======== INPUT RECORDS
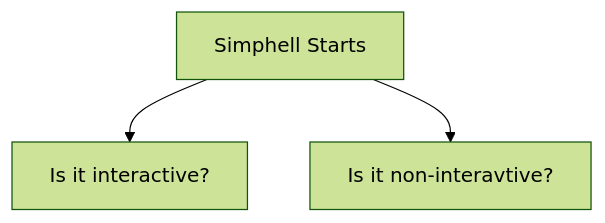
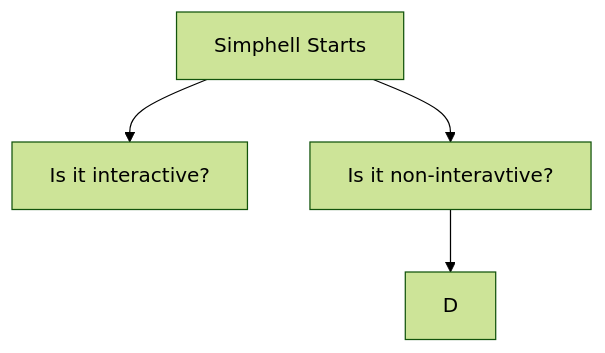
One commit to LeeWest89/MySuperRepo changed the diagram in README.md. Above: the diagram before and after it, drawn with Mermaid (forest theme).

````diff
--- a/README.md
+++ b/README.md
@@ -2,5 +2,6 @@
 ```mermaid
 flowchart TD;
   A[Simphell Starts]-->B[Is it interactive?];
   A-->C[Is it non-interavtive?];
+  C-->D;
 ```
````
================
WHAT YOU ARE ASKED TO DO
Each line of the data above containing the string "README" is to be copied.

EXERCISE RESPONSE
One commit to LeeWest89/MySuperRepo changed the diagram in README.md. Above: the diagram before and after it, drawn with Mermaid (forest theme).
--- a/README.md
+++ b/README.md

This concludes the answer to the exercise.